* [Input]:
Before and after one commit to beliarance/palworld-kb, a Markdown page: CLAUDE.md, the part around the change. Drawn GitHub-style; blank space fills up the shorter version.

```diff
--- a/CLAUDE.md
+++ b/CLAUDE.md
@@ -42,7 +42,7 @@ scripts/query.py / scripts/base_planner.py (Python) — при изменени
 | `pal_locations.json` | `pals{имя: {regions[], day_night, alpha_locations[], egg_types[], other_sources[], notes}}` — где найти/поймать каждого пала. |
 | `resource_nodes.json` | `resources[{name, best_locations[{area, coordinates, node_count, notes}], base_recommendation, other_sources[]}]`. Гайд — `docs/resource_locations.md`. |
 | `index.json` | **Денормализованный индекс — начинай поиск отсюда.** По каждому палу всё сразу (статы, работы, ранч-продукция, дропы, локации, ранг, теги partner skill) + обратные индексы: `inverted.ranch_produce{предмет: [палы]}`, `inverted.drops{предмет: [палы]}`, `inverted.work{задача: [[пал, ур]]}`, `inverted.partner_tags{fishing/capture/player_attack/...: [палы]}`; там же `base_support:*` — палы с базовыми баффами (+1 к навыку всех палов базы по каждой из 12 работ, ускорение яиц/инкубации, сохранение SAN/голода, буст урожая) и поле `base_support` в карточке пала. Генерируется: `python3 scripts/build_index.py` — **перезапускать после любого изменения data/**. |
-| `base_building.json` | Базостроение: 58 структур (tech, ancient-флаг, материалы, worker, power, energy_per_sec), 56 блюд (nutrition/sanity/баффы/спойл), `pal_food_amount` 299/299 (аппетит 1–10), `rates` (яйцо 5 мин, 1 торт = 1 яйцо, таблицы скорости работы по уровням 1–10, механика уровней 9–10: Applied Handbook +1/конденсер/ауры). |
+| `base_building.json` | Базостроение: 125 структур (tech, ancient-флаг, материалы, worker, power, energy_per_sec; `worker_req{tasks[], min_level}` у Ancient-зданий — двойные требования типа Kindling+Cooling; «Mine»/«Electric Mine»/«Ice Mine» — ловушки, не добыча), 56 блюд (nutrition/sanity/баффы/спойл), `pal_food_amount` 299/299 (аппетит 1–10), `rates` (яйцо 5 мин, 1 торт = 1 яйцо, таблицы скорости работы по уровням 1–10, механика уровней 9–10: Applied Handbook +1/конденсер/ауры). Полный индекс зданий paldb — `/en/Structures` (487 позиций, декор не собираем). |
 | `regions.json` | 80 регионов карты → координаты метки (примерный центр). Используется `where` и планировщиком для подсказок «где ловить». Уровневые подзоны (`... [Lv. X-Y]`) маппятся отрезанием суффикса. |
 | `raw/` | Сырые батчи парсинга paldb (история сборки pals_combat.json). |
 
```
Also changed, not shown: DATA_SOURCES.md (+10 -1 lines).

---

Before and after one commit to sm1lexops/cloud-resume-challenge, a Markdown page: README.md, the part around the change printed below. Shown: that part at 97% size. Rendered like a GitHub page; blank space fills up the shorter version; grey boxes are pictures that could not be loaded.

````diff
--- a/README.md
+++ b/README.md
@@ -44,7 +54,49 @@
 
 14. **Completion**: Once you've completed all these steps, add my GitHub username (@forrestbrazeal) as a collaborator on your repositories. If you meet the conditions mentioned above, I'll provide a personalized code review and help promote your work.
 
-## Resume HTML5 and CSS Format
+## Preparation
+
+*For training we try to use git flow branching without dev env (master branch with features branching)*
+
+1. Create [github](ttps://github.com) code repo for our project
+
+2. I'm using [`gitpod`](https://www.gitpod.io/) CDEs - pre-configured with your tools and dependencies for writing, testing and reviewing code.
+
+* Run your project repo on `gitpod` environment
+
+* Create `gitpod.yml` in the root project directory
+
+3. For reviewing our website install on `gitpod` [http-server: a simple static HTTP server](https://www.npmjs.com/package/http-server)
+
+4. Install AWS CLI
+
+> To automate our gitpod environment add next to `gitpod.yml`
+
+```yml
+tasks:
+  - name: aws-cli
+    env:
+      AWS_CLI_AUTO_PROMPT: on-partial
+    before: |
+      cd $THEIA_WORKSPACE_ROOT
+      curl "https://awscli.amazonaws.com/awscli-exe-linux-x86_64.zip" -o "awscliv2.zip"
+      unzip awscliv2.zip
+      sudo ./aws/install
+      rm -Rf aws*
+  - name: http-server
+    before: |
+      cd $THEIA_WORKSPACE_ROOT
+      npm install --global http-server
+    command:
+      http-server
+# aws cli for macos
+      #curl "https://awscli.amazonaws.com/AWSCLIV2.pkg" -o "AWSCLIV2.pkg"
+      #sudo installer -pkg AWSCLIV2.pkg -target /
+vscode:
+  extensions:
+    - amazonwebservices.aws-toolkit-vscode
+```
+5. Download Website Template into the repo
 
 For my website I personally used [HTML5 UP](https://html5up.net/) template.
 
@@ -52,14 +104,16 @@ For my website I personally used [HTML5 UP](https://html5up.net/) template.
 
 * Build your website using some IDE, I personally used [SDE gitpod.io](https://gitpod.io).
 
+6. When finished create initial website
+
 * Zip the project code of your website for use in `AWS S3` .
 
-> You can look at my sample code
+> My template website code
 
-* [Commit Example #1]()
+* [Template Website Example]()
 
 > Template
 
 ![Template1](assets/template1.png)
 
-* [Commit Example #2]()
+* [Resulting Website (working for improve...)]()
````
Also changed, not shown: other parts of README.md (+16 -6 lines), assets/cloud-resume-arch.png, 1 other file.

* [What to work on]: Could you say how many lines of the entries contain the string "your"? Only the number should be given.

* [Response]: 5